Jump to ContentJump to Main Navigation
The Reformation of ProphecyEarly Modern Interpretations of the Prophet & Old Testament Prophecy$
Users without a subscription are not able to see the full content.

G. Sujin Pak

Print publication date: 2018

Print ISBN-13: 9780190866921

Published to Oxford Scholarship Online: June 2018

DOI: 10.1093/oso/9780190866921.001.0001

Show Summary Details
Page of

PRINTED FROM OXFORD SCHOLARSHIP ONLINE (oxford.universitypressscholarship.com). (c) Copyright Oxford University Press, 2021. All Rights Reserved. An individual user may print out a PDF of a single chapter of a monograph in OSO for personal use. date: 12 April 2021

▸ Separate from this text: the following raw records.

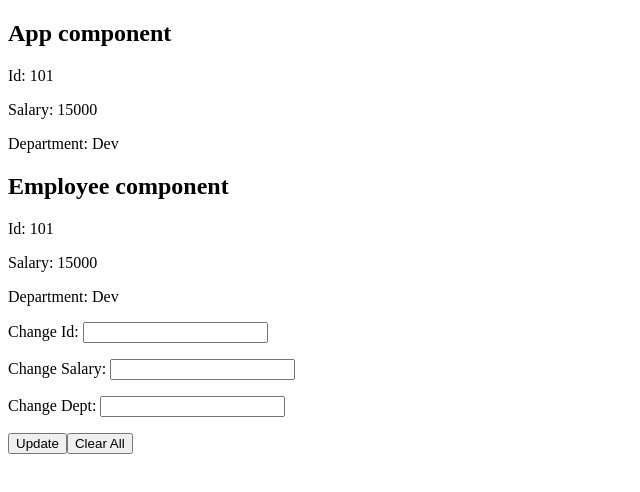
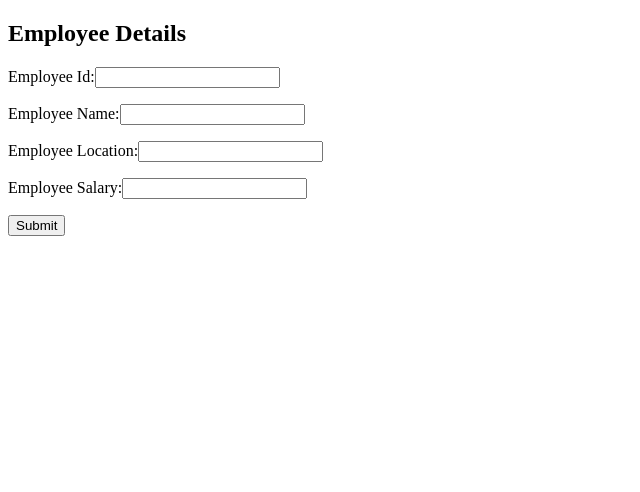
Before and after one commit to MeSubrat/react-practice-youtube, a React (Create React App) app: page / in a window 1280 px wide. Shown: the top 492 px of the page, without its empty margins (0-640 px from the left). Built offline with nearby package versions, Linux system fonts and the light colour scheme.

Commit message:
Created a form using Formik

```diff
--- a/package.json
+++ b/package.json
@@ -6,6 +6,7 @@
     "@testing-library/jest-dom": "^5.17.0",
     "@testing-library/react": "^13.4.0",
     "@testing-library/user-event": "^13.5.0",
+    "formik": "^2.4.6",
     "react": "^18.3.1",
     "react-dom": "^18.3.1",
     "react-scripts": "5.0.1",
--- a/src/index.js
+++ b/src/index.js
@@ -202,119 +202,170 @@ import ReactDOM from 'react-dom';
 // const element=<App></App>
 // ReactDOM.render(element,document.getElementById("root"))
 
-const employeeContext=React.createContext({
-  data:'',
-  changeEmployeeInfo:()=>{}
-})
-class App extends React.Component{
-  constructor(props){
-    super(props);
-    this.state={
-      data:{
-        id:101,
-        salary:'15000',
-        dept:'Dev'
-      },changeEmployeeInfo:this.updateEmployeeDetails
-    };
+//INTERACTION BETWEEN REACT COMPONENTS
+// const employeeContext=React.createContext({
+//   data:'',
+//   changeEmployeeInfo:()=>{}
+// })
+// class App extends React.Component{
+//   constructor(props){
+//     super(props);
+//     this.state={
+//       data:{
+//         id:101,
+//         salary:'15000',
+//         dept:'Dev'
+//       },changeEmployeeInfo:this.updateEmployeeDetails
+//     };
+//   }
+//   updateEmployeeDetails=(eId,eSalary,eDepartment)=>{
+//     this.setState(prevState => ({
+//       data:{
+//         ...prevState.data,
+//         id:eId,
+//         salary: eSalary,
+//         dept: eDepartment
+
+//       }
+//     }))
+//   }
+//   render()
+//   {
+//     return <div>
+//       <h2>App component</h2>
+//       <p>
+//         <label>
+//           Id: {this.state.data.id}
+//         </label>
+//       </p>
+//       <p>
+//         <label>
+//           Salary: {this.state.data.salary}
+//         </label>
+//       </p>
+//       <p>
+//         <label>
+//           Department: {this.state.data.dept}
+//         </label>
+//       </p>
+//       <employeeContext.Provider value={this.state}>
+//         <Employee></Employee>
+//       </employeeContext.Provider>
+//     </div>
+//   }
+// }
+
+// class Employee extends React.Component{
+//   static contextType=employeeContext;
+//   updateDetails=()=>{
+//     let eId=this.refs.eid.value;
+//     let eSalary=this.refs.eSal.value;
+//     let eDepartment=this.refs.eDept.value;
+//     this.context.changeEmployeeInfo(eId,eSalary,eDepartment);
+//   }
+//   clearHandler=() => {
+//     let eId="";
+//     let eSalary="";
+//     let eDepartment="";
+//     this.refs.eid.value="";
+//     this.refs.eSal.value='';
+//     this.refs.eDept.value='';
+//     this.context.changeEmployeeInfo(eId,eSalary,eDepartment);
+
+//   }
+//   render()
+//   {
+//     return <div>
+//       <h2>Employee component</h2>
+//       <p>
+//         <label>
+//           Id: {this.context.data.id}
+//         </label>
+//       </p>
+//       <p>
+//         <label>
+//           Salary: {this.context.data.salary}
+//         </label>
+//       </p>
+//       <p>
+//         <label>
+//           Department: {this.context.data.dept}
+//         </label>
+//       </p>
+//       <p>
+//         <label>
+//           Change Id: <input type='text' ref={"eid"} />
+//         </label>
+//       </p>
+//       <p>
+//         <label>
+//           Change Salary: <input type='text' ref={"eSal"} />
+//         </label>
+//       </p>
+//       <p>
+//         <label>
+//           Change Dept: <input type='text' ref={"eDept"} />
+//         </label>
+//       </p>
+//       <p>
+//         <button onClick={this.updateDetails}>
+//           Update
+//         </button>
+//         <button onClick={this.clearHandler}>Clear All</button>
+//       </p>
+//     </div>
+//   }
+// }
+
+// const element=<App></App>
+// ReactDOM.render(element,document.getElementById("root"))
+
+
+//CREATE A SIMPLE FORM USING FORMIK
+import { useFormik } from 'formik';
+import { render } from '@testing-library/react';
+const EmployeeComponent=()=>
+{
+  const formik=useFormik({
+    initialValues:{
+      Id:"",
+      Name:"",
+      Location:"",
+      Salary:""
+    },
+    onSubmit:values=>{
+      alert(JSON.stringify(values));
     }
-  updateEmployeeDetails=(eId,eSalary,eDepartment)=>{
-    this.setState(prevState => ({
-      data:{
-        ...prevState.data,
-        id:eId,
-        salary: eSalary,
-        dept: eDepartment
-
-      }
-    }))
-  }
+  });
   render()
   {
     return <div>
-      <h2>App component</h2>
+      <h2>Employee Details</h2>
+      <form onSubmit={formik.handleSubmit}>
         <p>
-        <label>
-          Id: {this.state.data.id}
-        </label>
+          <label htmlFor='Id'>Employee Id:</label>
+          <input id='Id' name='Id' value={formik.values.Id} onChange={formik.handleChange}/>
         </p>
         <p>
-        <label>
-          Salary: {this.state.data.salary}
-        </label>
+          <label htmlFor='Name'>Employee Name:</label>
+          <input id='Name' name='Name' value={formik.values.Name} onChange={formik.handleChange}/>
         </p>
         <p>
-        <label>
-          Department: {this.state.data.dept}
-        </label>
+          <label htmlFor='Location'>Employee Location:</label>
+          <input id='Location' name='Location' value={formik.values.Location} onChange={formik.handleChange}/>
         </p>
-      <employeeContext.Provider value={this.state}>
-        <Employee></Employee>
-      </employeeContext.Provider>
+        <p>
+          <label htmlFor='Salary'>Employee Salary:</label>
+          <input id='Salary' name='Salary' value={formik.values.Salary} onChange={formik.handleChange}/>
+        </p>
+        <p>
+          <button type='submit'>Submit</button>
+        </p>
+      </form>
     </div>
   }
+
 }
 
-class Employee extends React.Component{
-  static contextType=employeeContext;
-  updateDetails=()=>{
-    let eId=this.refs.eid.value;
-    let eSalary=this.refs.eSal.value;
-    let eDepartment=this.refs.eDept.value;
-    this.context.changeEmployeeInfo(eId,eSalary,eDepartment);
-  }
-  clearHandler=() => {
-    let eId="";
-    let eSalary="";
-    let eDepartment="";
-    this.refs.eid.value="";
-    this.refs.eSal.value='';
-    this.refs.eDept.value='';
-    this.context.changeEmployeeInfo(eId,eSalary,eDepartment);
-
-  }
-  render()
-  {
-    return <div>
-      <h2>Employee component</h2>
-      <p>
-        <label>
-          Id: {this.context.data.id}
-        </label>
-      </p>
-      <p>
-        <label>
-          Salary: {this.context.data.salary}
-        </label>
-      </p>
-      <p>
-        <label>
-          Department: {this.context.data.dept}
-        </label>
-      </p>
-      <p>
-        <label>
-          Change Id: <input type='text' ref={"eid"} />
-        </label>
-      </p>
-      <p>
-        <label>
-          Change Salary: <input type='text' ref={"eSal"} />
-        </label>
-      </p>
-      <p>
-        <label>
-          Change Dept: <input type='text' ref={"eDept"} />
-        </label>
-      </p>
-      <p>
-        <button onClick={this.updateDetails}>
-          Update
-        </button>
-        <button onClick={this.clearHandler}>Clear All</button>
-      </p>
-    </div>
-  }
-}
-
-const element=<App></App>
-ReactDOM.render(element,document.getElementById("root"))
+const element=<EmployeeComponent></EmployeeComponent>
+ReactDOM.render(element,document.getElementById("root"));
```
Also changed, not shown: 1 other file (tests, documents, lock files or other folders). Lines whose indentation alone changed are shown as unchanged.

(p.1) Introduction
The Reformation of Prophecy

G. Sujin Pak

Oxford University Press

This introduction surveys views of the prophet and prophecy from patristic and early medieval teachings to the eve of the Protestant reformations. Christian leaders across the church’s history simultaneously affirmed understandings of prophecy as foretelling and prophecy as interpretation of Scripture, with a growing emphasis on the latter and a continued emphasis on the role of revelation in both forms. Whereas Augustine’s teachings concerning prophecy tended to restrain apocalyptic expectation, the teachings of Joachim of Fiore introduced a radical shift in connecting biblical prophecy directly with human history. Consequently, on the eve of the Protestant reformations, late medieval conceptions of prophecy paved the way for increasing expectation of a figure who would usher in a new age. All the while early-modern Catholic leaders continued to affirm the ongoing contemporary function of prophecy, even as they sought to constrain such apocalyptic fervor.

Keywords:   prophet/prophecy, foretelling, interpretation of Scripture, Augustine, Peter Lombard, Thomas Aquinas, Joachim of Fiore, Erasmus of Rotterdam, Cajetan, Cardinal Egidio of Viterbo

Oxford Scholarship Online requires a subscription or purchase to access the full text of books within the service. Public users can however freely search the site and view the abstracts and keywords for each book and chapter.

Please, subscribe or login to access full text content.

If you think you should have access to this title, please contact your librarian.

To troubleshoot, please check our FAQs , and if you can't find the answer there, please contact us .